Start of Data supplied
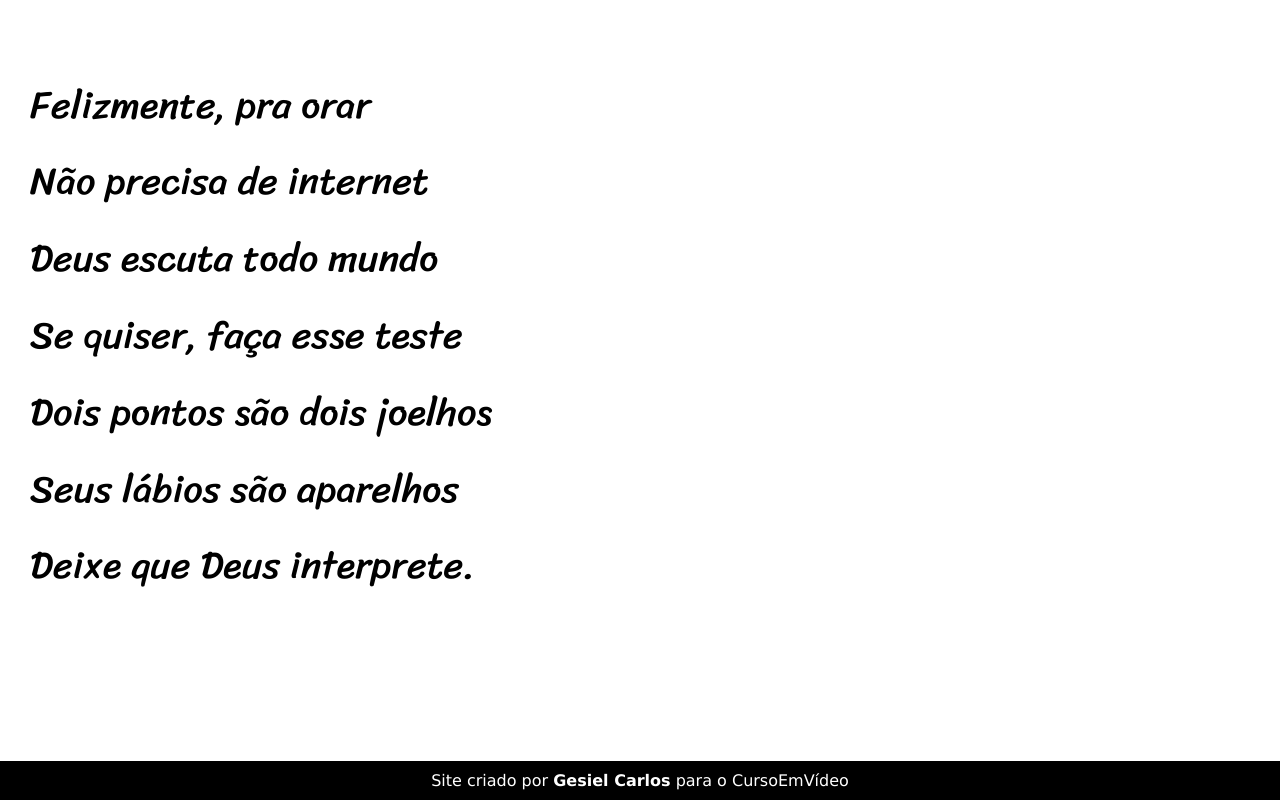
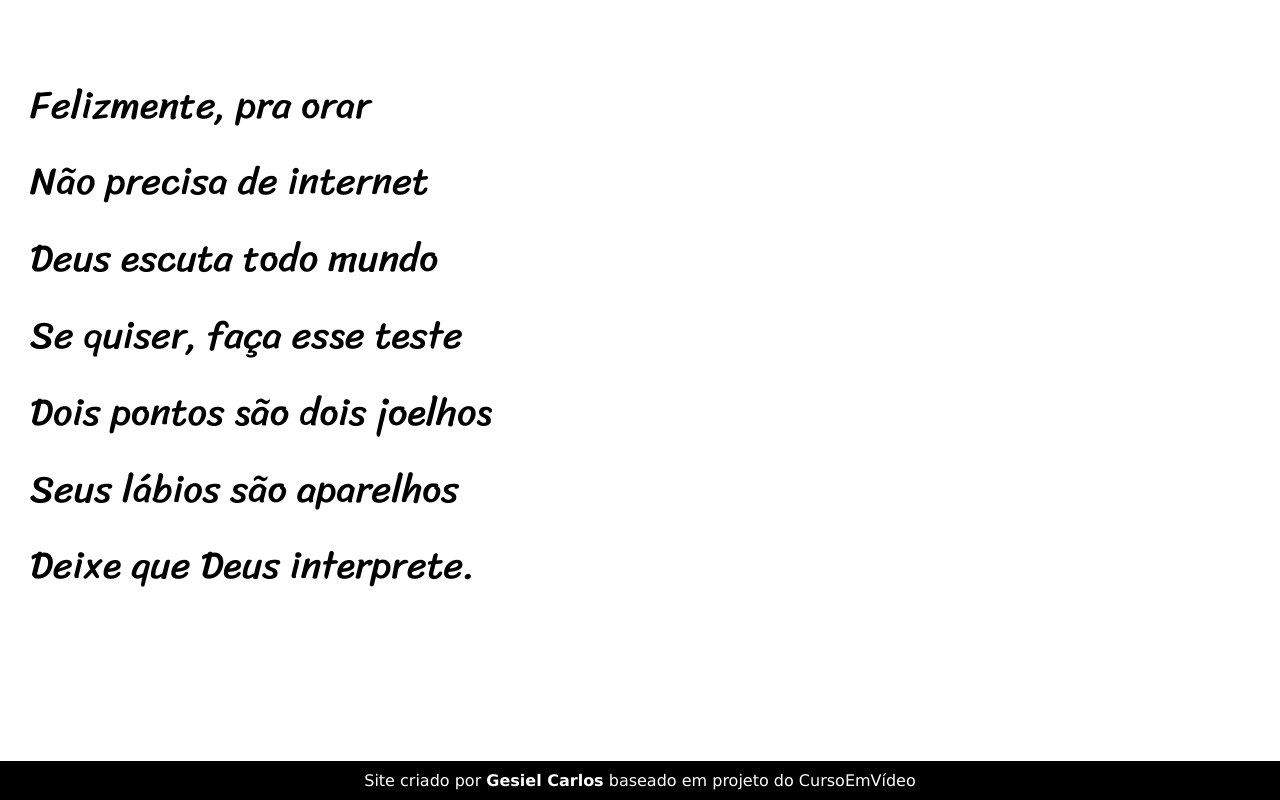
Before and after one commit to GesielCarlos/projeto-cordel, a plain HTML site: page index.html in a window 1280 px wide. Shown: the part 4443-5243 px from the top of the page. Drawn offline with Linux system fonts and the light colour scheme.

Commit message:
Update index.html

```diff
--- a/index.html
+++ b/index.html
@@ -95,7 +95,7 @@
     </section>
 
     <footer>
-        <p>Site criado por <a href="https://github.com/GesielCarlos" target="_blank">Gesiel Carlos</a> para o CursoEmVídeo</p>
+        <p>Site criado por <a href="https://github.com/GesielCarlos" target="_blank">Gesiel Carlos</a> baseado em projeto do CursoEmVídeo</p>
     </footer>
 </body>
 </html>
```
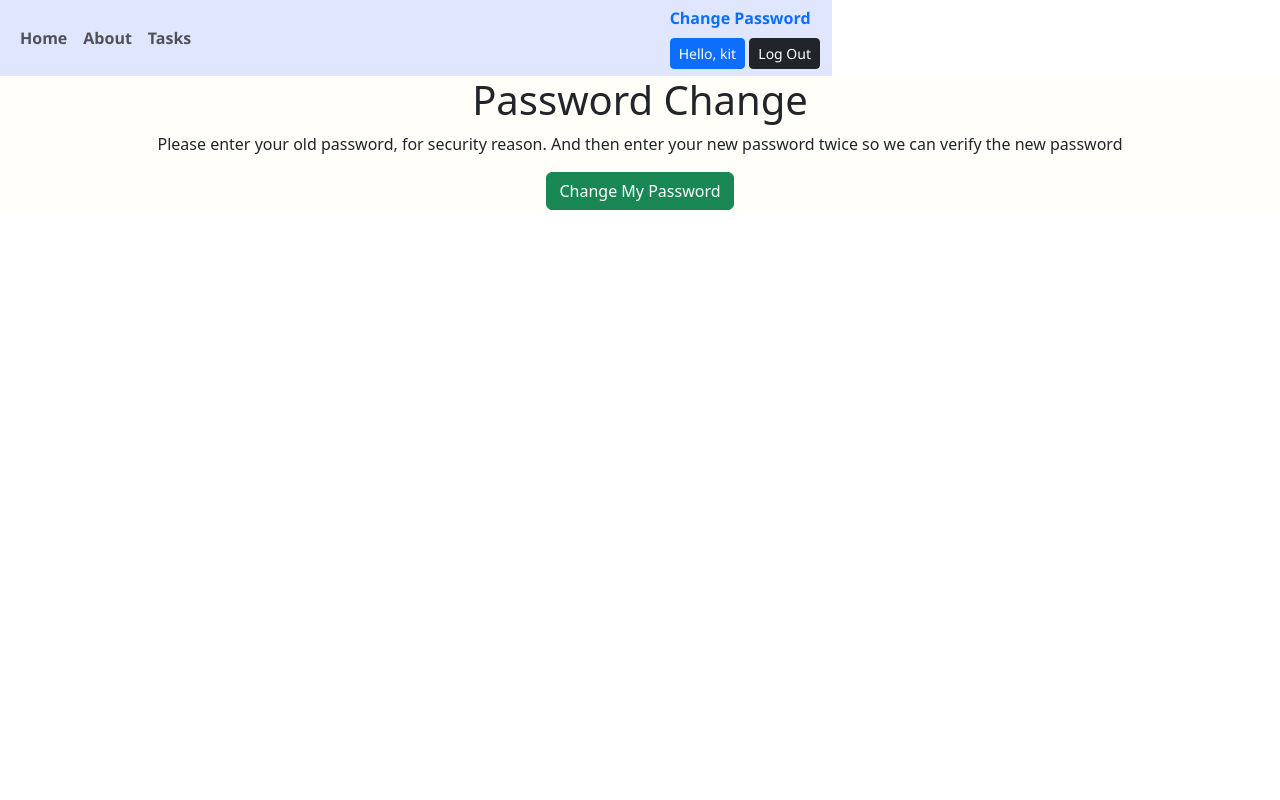
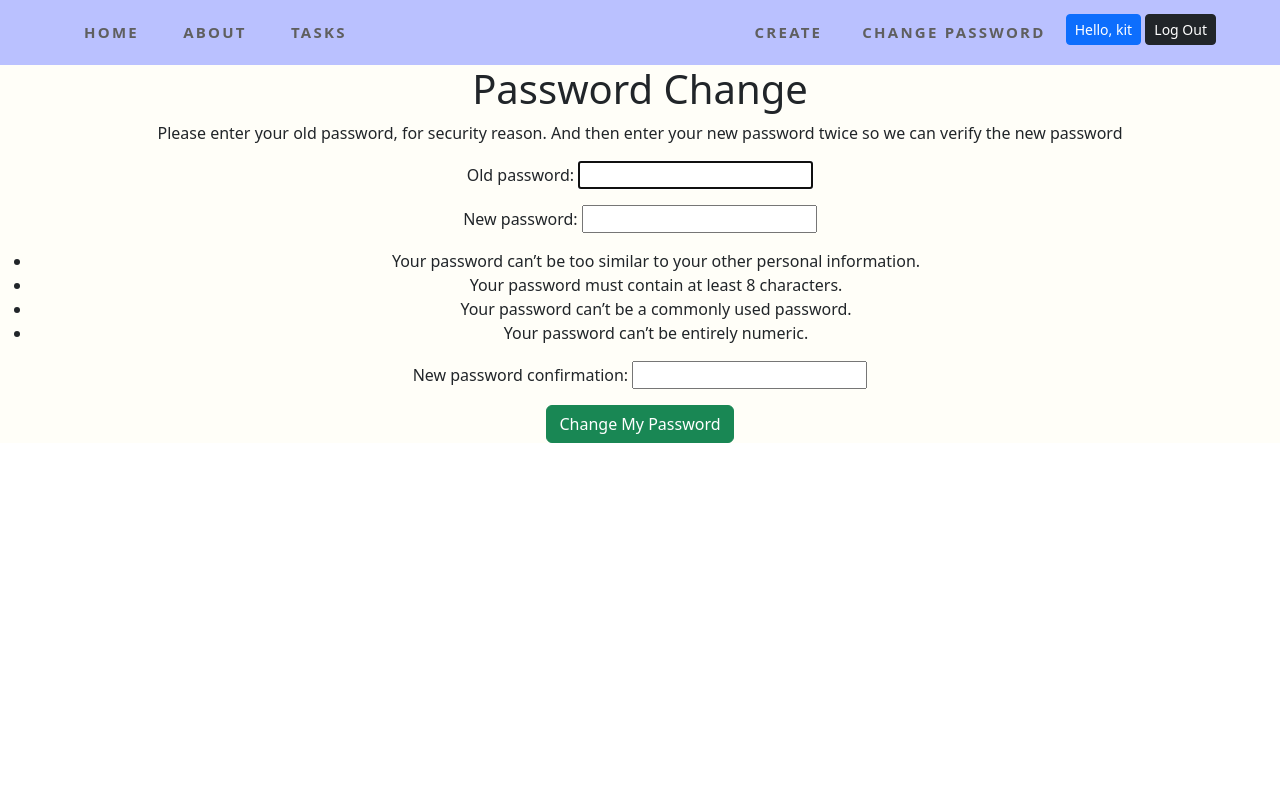
Before and after one commit to ctwohofakit/issue_mgr, a Django app: page /accounts/password_change/ in a window 1280 px wide. Run offline with Django 4.2, Linux system fonts and the light colour scheme; a user stored in the database is signed in; parts of the project's set-up code (start-up, migrations or seed data) failed here and were passed over.

Commit message:
assingment 4

```diff
--- a/accounts/admin.py
+++ b/accounts/admin.py
@@ -1,6 +1,7 @@
 from django.contrib import admin
-from .models import Role,Team
+from .models import Role,Team,CustomUser
 # Register your models here.
 
 admin.site.register(Role)
 admin.site.register(Team)
+admin.site.register(CustomUser)
--- a/config/urls.py
+++ b/config/urls.py
@@ -23,4 +23,5 @@ urlpatterns = [
     path('', include("pages.urls")),
     path('accounts/', include("django.contrib.auth.urls")),
     path('accounts/',include("accounts.urls")),
+    path('issues/', include("issues.urls")),
 ]
--- a/issues/admin.py
+++ b/issues/admin.py
@@ -1,5 +1,6 @@
 from django.contrib import admin
-from .models import Status
+from .models import Status,Issue
 # Register your models here.
 
 admin.site.register(Status)
+admin.site.register(Issue)
--- /dev/null
+++ b/issues/urls.py
@@ -0,0 +1,13 @@
+from django.urls import path
+from issues import views
+from .views import IssueListView,IssueDetailView, IssueCreateView,IssueUpdateView,IssueDeleteView
+
+urlpatterns=[
+    path("", views.IssueListView.as_view(), name="list"),
+    path("new/",views.IssueCreateView.as_view(), name="new"),
+
+    path("<int:pk>/",views.IssueDetailView.as_view(), name="detail"),
+    path("<int:pk>/edit/",views.IssueUpdateView.as_view(), name="edit"),
+    path("<int:pk>/delete/",views.IssueDeleteView.as_view(), name="delete"),
+
+]
--- a/pages/urls.py
+++ b/pages/urls.py
@@ -4,5 +4,4 @@ from .views import HomePageView, AboutPageView,TasksPageView
 urlpatterns=[
     path("", HomePageView.as_view(), name="home"),
     path("about/", AboutPageView.as_view(), name="about"),
-    path("tasks/",TasksPageView.as_view(), name="tasks"),
 ]
--- a/static/css/base.css
+++ b/static/css/base.css
@@ -3,20 +3,46 @@
     padding: 0;
 }
 
-body{
-    min-height: 100vh;
+
+
+.topnav{
+    font-size: 15px !important;
 }
 
 
-.navbar{
-    background-color: #e1e6ff;
+
+.navbar {
+    background-color: #bac1ff;
     padding: 0.4rem 0;
+    position: sticky;
     top: 0;
-    width: 65%;
     z-index: 999;
+}
+.navbar img{
+    width:40px;
+}
+.nav-container {
+    width: 90%;
+    max-width: 1200px;
+    margin: 0 auto;
+    display: flex;
+    align-items: center;
+    justify-content: space-between;
+}
+.nav-right{
+    display: flex;
+}
+a{
+    color: #5f5f5f;
+    text-transform: uppercase;
+    text-decoration: none;
+    letter-spacing: 0.15em;
+    display: inline-block;
+    padding: 15px 20px;
+    position: relative;
     font-weight: bold;
-    font-family:'Segoe UI', Tahoma, Geneva, Verdana, sans-serif;
 }
+
 
 .content-body{
     width: 100%;
@@ -58,18 +84,37 @@ body{
     border-radius: 5px;
 }
 
+.login-form{
+    text-align: center;
 
+}
 
 .kanban-column {
     display: inline-block;
     height:auto;
-    width: 300px;
+    width: 310px;
     margin: 0 15px;
     background-color: #fdedcc;
     border-radius: 10px;
     padding: 10px;
+    padding-right: 10px;
 }
 
+.post{
+    text-align: center;
+
+}
+
+.post p{
+    padding-left: 100px;
+    padding-right: 100px;
+    text-align: left;
+    padding-top: 30px;
+}
+.edit-set{
+    margin-left: 80%;
+    width:250px;
+}
 .kancolumn {
     display: inline-block;
     height:auto;
--- a/templates/base.html
+++ b/templates/base.html
@@ -13,38 +13,33 @@
 </head>
 <body>
 
-<nav class="navbar navbar-expand-lg">
-    <div class="container-fluid">
-      <button class="navbar-toggler" type="button" data-bs-toggle="collapse" data-bs-target="#navbarNav" aria-controls="navbarNav" aria-expanded="false" aria-label="Toggle navigation">
-        <span class="navbar-toggler-icon"></span>
-      </button>
-      <div class="collapse navbar-collapse" id="navbarNav">
-        <ul class="navbar-nav">
-          <li class="nav-item">
-            <a class="nav-link" href="{% url 'home'%}">Home</a>
-          </li>
-          <li class="nav-item">
-            <a class="nav-link" href="{% url 'about'%}">About</a>
-          </li>
-          <li class="nav-item">
-            <a class="nav-link" href="{% url 'tasks'%}">Tasks</a>
-          </li>
-        </ul>
+<nav>
+  <div class="navbar">
+    <div class="nav-container">
+      <div>
+        <a class="topnav" href="{% url 'home'%}">Home</a>
+        <a class="topnav" href="{% url 'about'%}">About</a>
+        <a class="topnav" href="{% url 'list'%}">Tasks</a>
+
+
 
       </div>
       <div class="nav-right">
       {%if user.is_authenticated %}
-          <a class="topnav" style="text-decoration: none; " href="{% url 'password_change'%}">Change Password </a>
+        <a class="topnav" href="{% url 'new'%}">Create</a>
+        <a class="topnav" href="{% url 'password_change'%}">Change Password </a>
         <form class="pt-2" method="POST" action="{%url 'logout'%}">
           {%csrf_token%}
           <label class="btn btn-primary btn-sm" >Hello, {{user.username}}</label>
           <input type="submit"  class="btn btn-dark btn-sm" value="Log Out">
         </form>
       {%else%}
-          <a class="topnav" style="text-decoration: none;    color:rgb(61, 61, 61);" href="{% url 'signup' %}">Sign up</a>
-          <a class="topnav" style="text-decoration: none;    color:rgb(61, 61, 61); " href="{% url 'login' %}">Log In</a>
+        <a class="topnav"  href="{% url 'signup' %}">Sign up</a>
+        <a class="topnav"  href="{% url 'login' %}">Log In</a>
       {%endif%}
   </div>
+  </div>
+
 </nav>
 
 <div class="content-body">
--- a/templates/registration/password_change_form.html
+++ b/templates/registration/password_change_form.html
@@ -11,6 +11,7 @@
 
     <form class="login-form" method="POST">
         {%csrf_token%}
+        {{ form.as_p }}
         <input class="btn btn-success d-block mx-auto" type="submit" value="Change My Password">
     </form>
 </div>
```
Also changed, not shown: issues/views.py (+89 -2 lines), templates/issues/delete.html (added, +16 -0 lines), templates/issues/detail.html (added, +22 -0 lines), templates/issues/edit.html (added, +18 -0 lines), templates/issues/list.html (added, +98 -0 lines), templates/issues/new.html (added, +19 -0 lines), templates/pages/tasks.html (deleted, +0 -58 lines), db.sqlite3. Lines whose indentation alone changed are shown as unchanged.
End of Data supplied
Can you retype every record above exactly, leaving out the pictures?

#### Exercise response
Before and after one commit to GesielCarlos/projeto-cordel, a plain HTML site: page index.html in a window 1280 px wide. Shown: the part 4443-5243 px from the top of the page. Drawn offline with Linux system fonts and the light colour scheme.

Commit message:
Update index.html

```diff
--- a/index.html
+++ b/index.html
@@ -95,7 +95,7 @@
     </section>
 
     <footer>
-        <p>Site criado por <a href="https://github.com/GesielCarlos" target="_blank">Gesiel Carlos</a> para o CursoEmVídeo</p>
+        <p>Site criado por <a href="https://github.com/GesielCarlos" target="_blank">Gesiel Carlos</a> baseado em projeto do CursoEmVídeo</p>
     </footer>
 </body>
 </html>
```
Before and after one commit to ctwohofakit/issue_mgr, a Django app: page /accounts/password_change/ in a window 1280 px wide. Run offline with Django 4.2, Linux system fonts and the light colour scheme; a user stored in the database is signed in; parts of the project's set-up code (start-up, migrations or seed data) failed here and were passed over.

Commit message:
assingment 4

```diff
--- a/accounts/admin.py
+++ b/accounts/admin.py
@@ -1,6 +1,7 @@
 from django.contrib import admin
-from .models import Role,Team
+from .models import Role,Team,CustomUser
 # Register your models here.
 
 admin.site.register(Role)
 admin.site.register(Team)
+admin.site.register(CustomUser)
--- a/config/urls.py
+++ b/config/urls.py
@@ -23,4 +23,5 @@ urlpatterns = [
     path('', include("pages.urls")),
     path('accounts/', include("django.contrib.auth.urls")),
     path('accounts/',include("accounts.urls")),
+    path('issues/', include("issues.urls")),
 ]
--- a/issues/admin.py
+++ b/issues/admin.py
@@ -1,5 +1,6 @@
 from django.contrib import admin
-from .models import Status
+from .models import Status,Issue
 # Register your models here.
 
 admin.site.register(Status)
+admin.site.register(Issue)
--- /dev/null
+++ b/issues/urls.py
@@ -0,0 +1,13 @@
+from django.urls import path
+from issues import views
+from .views import IssueListView,IssueDetailView, IssueCreateView,IssueUpdateView,IssueDeleteView
+
+urlpatterns=[
+    path("", views.IssueListView.as_view(), name="list"),
+    path("new/",views.IssueCreateView.as_view(), name="new"),
+
+    path("<int:pk>/",views.IssueDetailView.as_view(), name="detail"),
+    path("<int:pk>/edit/",views.IssueUpdateView.as_view(), name="edit"),
+    path("<int:pk>/delete/",views.IssueDeleteView.as_view(), name="delete"),
+
+]
--- a/pages/urls.py
+++ b/pages/urls.py
@@ -4,5 +4,4 @@ from .views import HomePageView, AboutPageView,TasksPageView
 urlpatterns=[
     path("", HomePageView.as_view(), name="home"),
     path("about/", AboutPageView.as_view(), name="about"),
-    path("tasks/",TasksPageView.as_view(), name="tasks"),
 ]
--- a/static/css/base.css
+++ b/static/css/base.css
@@ -3,20 +3,46 @@
     padding: 0;
 }
 
-body{
-    min-height: 100vh;
+
+
+.topnav{
+    font-size: 15px !important;
 }
 
 
-.navbar{
-    background-color: #e1e6ff;
+
+.navbar {
+    background-color: #bac1ff;
     padding: 0.4rem 0;
+    position: sticky;
     top: 0;
-    width: 65%;
     z-index: 999;
+}
+.navbar img{
+    width:40px;
+}
+.nav-container {
+    width: 90%;
+    max-width: 1200px;
+    margin: 0 auto;
+    display: flex;
+    align-items: center;
+    justify-content: space-between;
+}
+.nav-right{
+    display: flex;
+}
+a{
+    color: #5f5f5f;
+    text-transform: uppercase;
+    text-decoration: none;
+    letter-spacing: 0.15em;
+    display: inline-block;
+    padding: 15px 20px;
+    position: relative;
     font-weight: bold;
-    font-family:'Segoe UI', Tahoma, Geneva, Verdana, sans-serif;
 }
+
 
 .content-body{
     width: 100%;
@@ -58,18 +84,37 @@ body{
     border-radius: 5px;
 }
 
+.login-form{
+    text-align: center;
 
+}
 
 .kanban-column {
     display: inline-block;
     height:auto;
-    width: 300px;
+    width: 310px;
     margin: 0 15px;
     background-color: #fdedcc;
     border-radius: 10px;
     padding: 10px;
+    padding-right: 10px;
 }
 
+.post{
+    text-align: center;
+
+}
+
+.post p{
+    padding-left: 100px;
+    padding-right: 100px;
+    text-align: left;
+    padding-top: 30px;
+}
+.edit-set{
+    margin-left: 80%;
+    width:250px;
+}
 .kancolumn {
     display: inline-block;
     height:auto;
--- a/templates/base.html
+++ b/templates/base.html
@@ -13,38 +13,33 @@
 </head>
 <body>
 
-<nav class="navbar navbar-expand-lg">
-    <div class="container-fluid">
-      <button class="navbar-toggler" type="button" data-bs-toggle="collapse" data-bs-target="#navbarNav" aria-controls="navbarNav" aria-expanded="false" aria-label="Toggle navigation">
-        <span class="navbar-toggler-icon"></span>
-      </button>
-      <div class="collapse navbar-collapse" id="navbarNav">
-        <ul class="navbar-nav">
-          <li class="nav-item">
-            <a class="nav-link" href="{% url 'home'%}">Home</a>
-          </li>
-          <li class="nav-item">
-            <a class="nav-link" href="{% url 'about'%}">About</a>
-          </li>
-          <li class="nav-item">
-            <a class="nav-link" href="{% url 'tasks'%}">Tasks</a>
-          </li>
-        </ul>
+<nav>
+  <div class="navbar">
+    <div class="nav-container">
+      <div>
+        <a class="topnav" href="{% url 'home'%}">Home</a>
+        <a class="topnav" href="{% url 'about'%}">About</a>
+        <a class="topnav" href="{% url 'list'%}">Tasks</a>
+
+
 
       </div>
       <div class="nav-right">
       {%if user.is_authenticated %}
-          <a class="topnav" style="text-decoration: none; " href="{% url 'password_change'%}">Change Password </a>
+        <a class="topnav" href="{% url 'new'%}">Create</a>
+        <a class="topnav" href="{% url 'password_change'%}">Change Password </a>
         <form class="pt-2" method="POST" action="{%url 'logout'%}">
           {%csrf_token%}
           <label class="btn btn-primary btn-sm" >Hello, {{user.username}}</label>
           <input type="submit"  class="btn btn-dark btn-sm" value="Log Out">
         </form>
       {%else%}
-          <a class="topnav" style="text-decoration: none;    color:rgb(61, 61, 61);" href="{% url 'signup' %}">Sign up</a>
-          <a class="topnav" style="text-decoration: none;    color:rgb(61, 61, 61); " href="{% url 'login' %}">Log In</a>
+        <a class="topnav"  href="{% url 'signup' %}">Sign up</a>
+        <a class="topnav"  href="{% url 'login' %}">Log In</a>
       {%endif%}
   </div>
+  </div>
+
 </nav>
 
 <div class="content-body">
--- a/templates/registration/password_change_form.html
+++ b/templates/registration/password_change_form.html
@@ -11,6 +11,7 @@
 
     <form class="login-form" method="POST">
         {%csrf_token%}
+        {{ form.as_p }}
         <input class="btn btn-success d-block mx-auto" type="submit" value="Change My Password">
     </form>
 </div>
```
Also changed, not shown: issues/views.py (+89 -2 lines), templates/issues/delete.html (added, +16 -0 lines), templates/issues/detail.html (added, +22 -0 lines), templates/issues/edit.html (added, +18 -0 lines), templates/issues/list.html (added, +98 -0 lines), templates/issues/new.html (added, +19 -0 lines), templates/pages/tasks.html (deleted, +0 -58 lines), db.sqlite3. Lines whose indentation alone changed are shown as unchanged.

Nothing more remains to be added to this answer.